Interpol Warns of Rise in Investment Scams Targeting Dating App Users

With opportunities for meeting potential partners now limited due to the COVID-19 pandemic and many people isolated due to lockdown measures, use of dating apps has soared. Dating apps have long provided scammers with opportunities for fraud and romance scams are rife. However, there have been increasing numbers of dating app users targeted with a new investment scam in recent weeks, prompting Interpol to issue a Purple Notice about the scam.

As with many other dating app scams, the attackers first make contact with users, chat and build up a rapport, and when contact with the potential victim is regular and a certain degree of trust is established, the scammers convince their targets to take part in an investment opportunity.

They are convinced to download an investment app or create investment accounts on websites and deposit funds. While the investment apps appear very similar to the genuine apps they mimic, they are under the control of the scammers. The domain names used to distribute the apps closely resemble genuine investment websites and screenshots are often provided to encourage users to take part in the investment scheme which are realistic and believable.

Once funds are deposited, users can track their investments and see large increases from their initial investment in a short space of time. The aim is to encourage the user to deposit larger sums. Victims are encouraged to purchase cryptocurrencies, stocks and bonds, and binary options, and are made to believe they will easily be able to achieve Gold or VIP status. The scammers also pose as customer service agents and offer help choosing the right products. Once a certain amount of money has been deposited, all contact suddenly stops and the dating app users find themselves locked out of their investment accounts.

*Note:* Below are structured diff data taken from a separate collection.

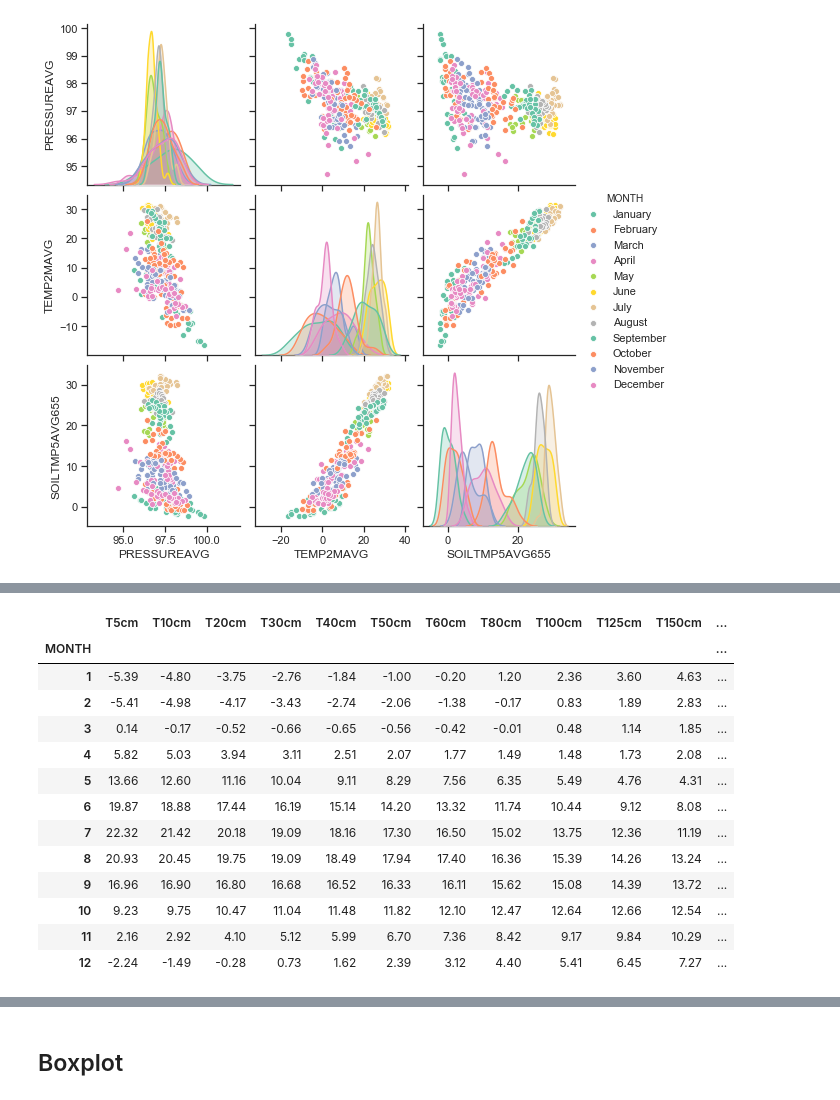
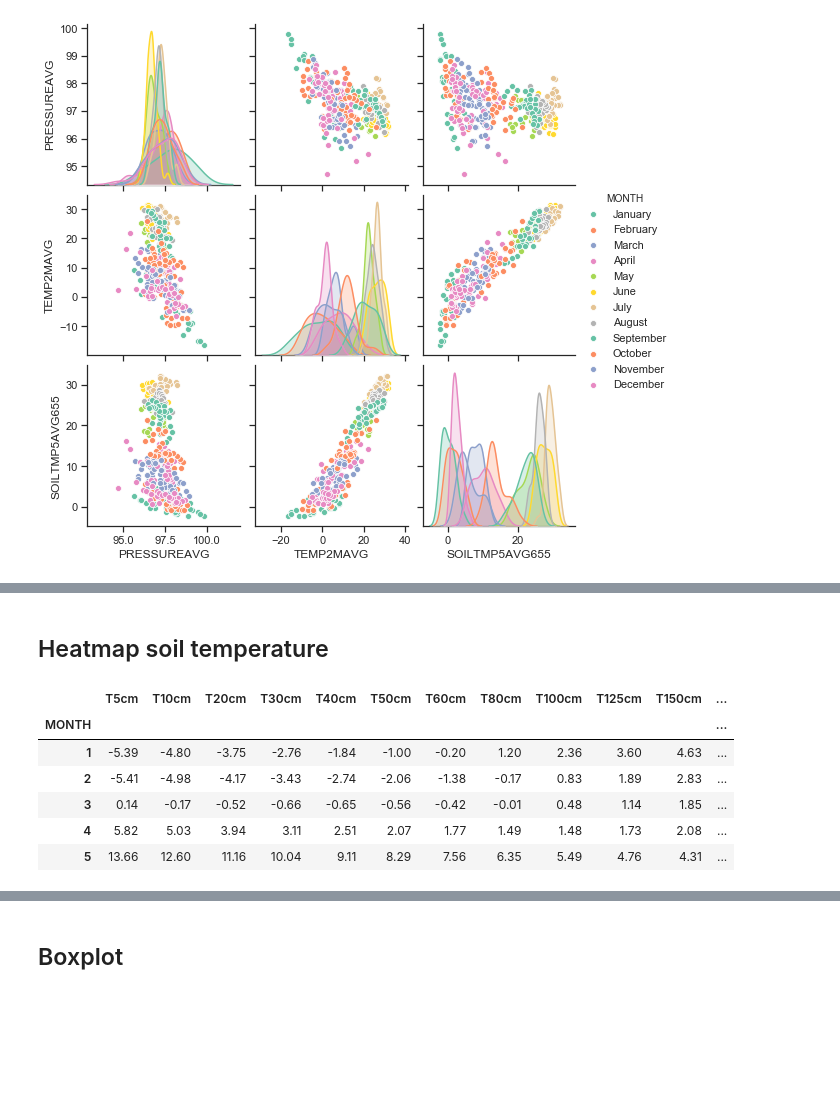
Before and after one commit to andres-patrignani/pynotes, a Jupyter notebook: notebooks/seaborn_module.ipynb, the cells around one changed output, grey strips where cells are left out. Cells and saved outputs as stored; diff of their text form; code cells hidden in the pictures; blank space fills up the shorter version.

```diff
--- a/notebooks/seaborn_module.ipynb
+++ b/notebooks/seaborn_module.ipynb
@@ -44,23 +76,22 @@ plt.show()
+# %% [markdown]
+## Heatmap soil temperature
 # %%
+# Load data
 df = pd.read_csv("../datasets/fargo_hourly_deep_soil_temperature.csv")
+
+# Convert dates to Pandas datetime format
 df["time_cst"] = pd.to_datetime(df["time_cst"], format="%m/%d/%y %H:%M")
+
+# Summarize data by month
 df["MONTH"] = df["time_cst"].dt.month
+df_grouped = df.groupby(["MONTH"]).mean().round(2)
+df_grouped.head()
+# %% [output]
+|  | T5cm | T10cm | T20cm | T30cm | T40cm | T50cm | T60cm | T80cm | T100cm | T125cm | T150cm | ... |
+| MONTH |  |  |  |  |  |  |  |  |  |  |  | ... |
+| 1 | -5.39 | -4.80 | -3.75 | -2.76 | -1.84 | -1.00 | -0.20 | 1.20 | 2.36 | 3.60 | 4.63 | ... |
+| 2 | -5.41 | -4.98 | -4.17 | -3.43 | -2.74 | -2.06 | -1.38 | -0.17 | 0.83 | 1.89 | 2.83 | ... |
+| 3 | 0.14 | -0.17 | -0.52 | -0.66 | -0.65 | -0.56 | -0.42 | -0.01 | 0.48 | 1.14 | 1.85 | ... |
+| 4 | 5.82 | 5.03 | 3.94 | 3.11 | 2.51 | 2.07 | 1.77 | 1.49 | 1.48 | 1.73 | 2.08 | ... |
+| 5 | 13.66 | 12.60 | 11.16 | 10.04 | 9.11 | 8.29 | 7.56 | 6.35 | 5.49 | 4.76 | 4.31 | ... |
-# %%
-df_grouped = df.groupby(["MONTH"]).mean().round(2)
-df_grouped
-# %% [output]
-|  | T5cm | T10cm | T20cm | T30cm | T40cm | T50cm | T60cm | T80cm | T100cm | T125cm | T150cm | ... |
-| MONTH |  |  |  |  |  |  |  |  |  |  |  | ... |
-| 1 | -5.39 | -4.80 | -3.75 | -2.76 | -1.84 | -1.00 | -0.20 | 1.20 | 2.36 | 3.60 | 4.63 | ... |
-| 2 | -5.41 | -4.98 | -4.17 | -3.43 | -2.74 | -2.06 | -1.38 | -0.17 | 0.83 | 1.89 | 2.83 | ... |
-| 3 | 0.14 | -0.17 | -0.52 | -0.66 | -0.65 | -0.56 | -0.42 | -0.01 | 0.48 | 1.14 | 1.85 | ... |
-| 4 | 5.82 | 5.03 | 3.94 | 3.11 | 2.51 | 2.07 | 1.77 | 1.49 | 1.48 | 1.73 | 2.08 | ... |
-| 5 | 13.66 | 12.60 | 11.16 | 10.04 | 9.11 | 8.29 | 7.56 | 6.35 | 5.49 | 4.76 | 4.31 | ... |
-| 6 | 19.87 | 18.88 | 17.44 | 16.19 | 15.14 | 14.20 | 13.32 | 11.74 | 10.44 | 9.12 | 8.08 | ... |
-| 7 | 22.32 | 21.42 | 20.18 | 19.09 | 18.16 | 17.30 | 16.50 | 15.02 | 13.75 | 12.36 | 11.19 | ... |
-| 8 | 20.93 | 20.45 | 19.75 | 19.09 | 18.49 | 17.94 | 17.40 | 16.36 | 15.39 | 14.26 | 13.24 | ... |
-| 9 | 16.96 | 16.90 | 16.80 | 16.68 | 16.52 | 16.33 | 16.11 | 15.62 | 15.08 | 14.39 | 13.72 | ... |
-| 10 | 9.23 | 9.75 | 10.47 | 11.04 | 11.48 | 11.82 | 12.10 | 12.47 | 12.64 | 12.66 | 12.54 | ... |
-| 11 | 2.16 | 2.92 | 4.10 | 5.12 | 5.99 | 6.70 | 7.36 | 8.42 | 9.17 | 9.84 | 10.29 | ... |
-| 12 | -2.24 | -1.49 | -0.28 | 0.73 | 1.62 | 2.39 | 3.12 | 4.40 | 5.41 | 6.45 | 7.27 | ... |
 # %%
```
Also changed, not shown: parts of 9 cells of this notebook, 3 other files.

The Purple Notice has been sent to 194 countries to raise awareness of the scam with dating app users and to encourage them to be vigilant when using the apps. Interpol said the losses to these scams can be considerable, with some victims defrauded out of more than $100,000.

Author: Richard Anderson

Richard Anderson is the Editor-in-Chief of